On Wednesday, David, our lead developer, chatted with me about making operational improvements to the platform.

Side note: David’s actually a bit of a legend and I’m so glad I get to work with him.

It seems like there’s a heap of good practices already, just that some improvement work hasn’t made it through a team’s kanban board. I wonder whether we’re trying to map enterprise processes onto a small product team. Not sure on that one, will need to reach out to some 20-person SaaS businesses, ask how they handle tech debt and operational things. (It feels like this falls between operational management expected of product managers and the availability and capacity management of lead developers.)

Not-work stuff

Possibly like others, I’m really doing very little outside of work! Welsh lessons are progressing and I’m finding it easier to read and speak Welsh words, my mouth is learning the shapes it has to take to make the sounds.

Couch to 5K is fun, I do enjoy getting out and expending a bit of energy. I will need orthotics for my incredibly flat feet, however.

I’m taking the next week off, to read and have time away from my computer. It’s meant to be glorious so we might have a day at the beach, before the tourists come flooding back.

And just as they arrive, we’ll be making our way back to London. We need to head back to the Big Smoke and pack up our flat, cancel our tenancy.
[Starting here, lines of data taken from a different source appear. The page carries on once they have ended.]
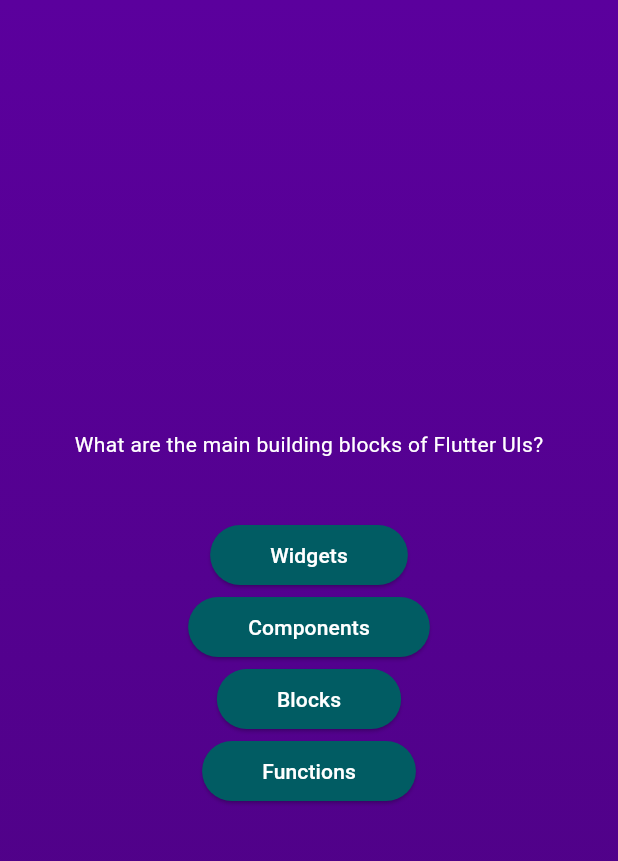
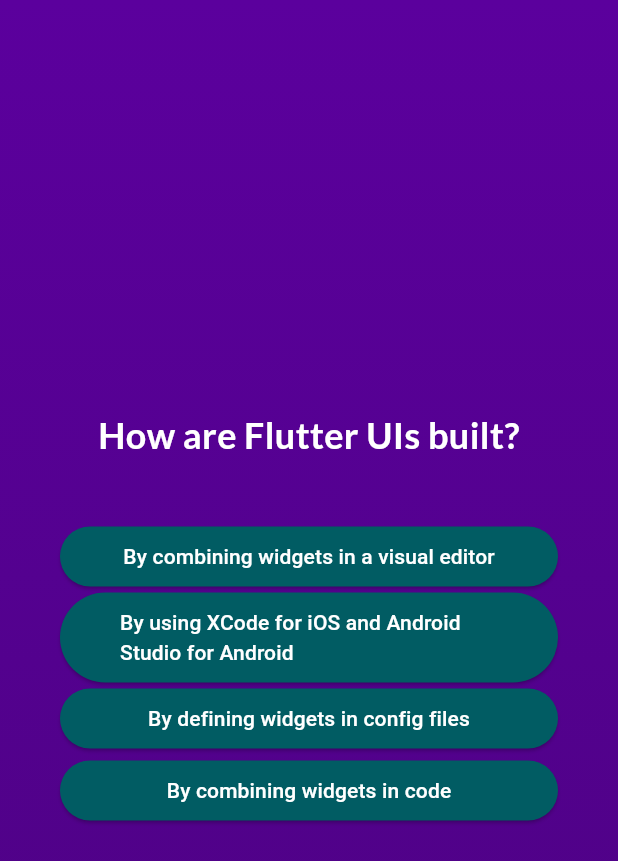
Before and after one commit to fominmaksim/quiz-app, a Flutter app: the screen it shows after launch, after a tap on "Start Quiz", after a tap on "Components", on a phone screen of 412 x 824 dp. Shown: the top 861 px of the screen. Run offline on Flutter 3.47's test engine with Material 3 defaults, Android fonts, the phone set to English and light mode, and no system bars; our stand-ins replace google_fonts.

Commit message:
feat: completed logic to submit answer for questions

```diff
--- a/lib/models/quiz_question.dart
+++ b/lib/models/quiz_question.dart
@@ -3,4 +3,11 @@ class QuizQuestion {
 
   final String text;
   final List<String> answers;
+
+  List<String> getShuffledAnswers() {
+    final shuffeldList = List.of(answers);
+    shuffeldList.shuffle();
+
+    return shuffeldList;
+  }
 }
--- a/lib/questions_screen.dart
+++ b/lib/questions_screen.dart
@@ -1,10 +1,13 @@
 import 'package:flutter/material.dart';
+import 'package:google_fonts/google_fonts.dart';
 import 'package:quiz/answer_button.dart';
 import 'package:quiz/data/questions.dart';
 import 'package:quiz/models/quiz_question.dart';
 
 class QuestionsScreen extends StatefulWidget {
-  const QuestionsScreen({super.key});
+  const QuestionsScreen({super.key, required this.setSelectedAnswer});
+
+  final void Function(String answer) setSelectedAnswer;
   @override
   State<QuestionsScreen> createState() {
     return _QuestionsScreenState();
@@ -12,29 +15,55 @@ class QuestionsScreen extends StatefulWidget {
 }
 
 class _QuestionsScreenState extends State<QuestionsScreen> {
-  final QuizQuestion currentQuestion = questions[0];
+  var activeQuestionIndex = 0;
+
+  void handleSubmitAnswer(String answer) {
+    widget.setSelectedAnswer(answer);
+    setState(
+      () {
+        // activeQuestionIndex = activeQuestionIndex + 1;
+        // or
+        // if (activeQuestionIndex < 5) {
+        activeQuestionIndex++;
+        // }
+      },
+    );
+  }
 
   @override
   Widget build(context) {
+    final QuizQuestion currentQuestion = questions[activeQuestionIndex];
+
     return SizedBox(
       width: double.infinity,
+      child: Container(
+        margin: const EdgeInsets.all(40),
         child: Column(
+          crossAxisAlignment: CrossAxisAlignment.stretch,
           mainAxisAlignment: MainAxisAlignment.center,
           children: [
             Text(
               currentQuestion.text,
-            style: const TextStyle(
+              style: GoogleFonts.lato(
                 color: Colors.white,
+                fontSize: 24,
+                fontWeight: FontWeight.bold,
               ),
+              textAlign: TextAlign.center,
             ),
             const SizedBox(height: 40),
-          ...currentQuestion.answers.map(
+            ...currentQuestion.getShuffledAnswers().map(
               (item) {
-              return AnswerButton(answerText: item, onTap: () {});
+                return AnswerButton(
+                    answerText: item,
+                    onTap: () {
+                      handleSubmitAnswer(item);
+                    });
               },
             )
           ],
         ),
+      ),
     );
   }
 }
--- a/lib/quiz.dart
+++ b/lib/quiz.dart
@@ -1,4 +1,5 @@
 import 'package:flutter/material.dart';
+import 'package:quiz/data/questions.dart';
 import 'package:quiz/questions_screen.dart';
 import 'package:quiz/start_screen.dart';
 
@@ -13,6 +14,7 @@ class Quiz extends StatefulWidget {
 
 class _QuizState extends State<Quiz> {
   String? activeScreen = 'start-screen';
+  List<String> selectedAnswers = [];
 
   // @override
   // void initState() {
@@ -26,12 +28,25 @@ class _QuizState extends State<Quiz> {
     });
   }
 
+  void setSelectedAnswer(String answer) {
+    setState(() {
+      selectedAnswers.add(answer);
+    });
+
+    if (selectedAnswers.length == questions.length) {
+      selectedAnswers = [];
+      activeScreen = 'start-screen';
+    }
+  }
+
   @override
   Widget build(context) {
     Widget screenWidget = StartScreen(switchScreen);
 
     if (activeScreen == 'questions-screen') {
-      screenWidget = const QuestionsScreen();
+      screenWidget = QuestionsScreen(
+        setSelectedAnswer: setSelectedAnswer,
+      );
     }
 
     return MaterialApp(
--- a/pubspec.yaml
+++ b/pubspec.yaml
@@ -35,6 +35,7 @@ dependencies:
   # The following adds the Cupertino Icons font to your application.
   # Use with the CupertinoIcons class for iOS style icons.
   cupertino_icons: ^1.0.6
+  google_fonts: ^6.2.1
 
 dev_dependencies:
   flutter_test:
```
Also changed, not shown: pubspec.lock, 2 other files. Lines whose indentation alone changed are shown as unchanged.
Going to live in North Wales from September onwards, save some cash, avoid the pollution.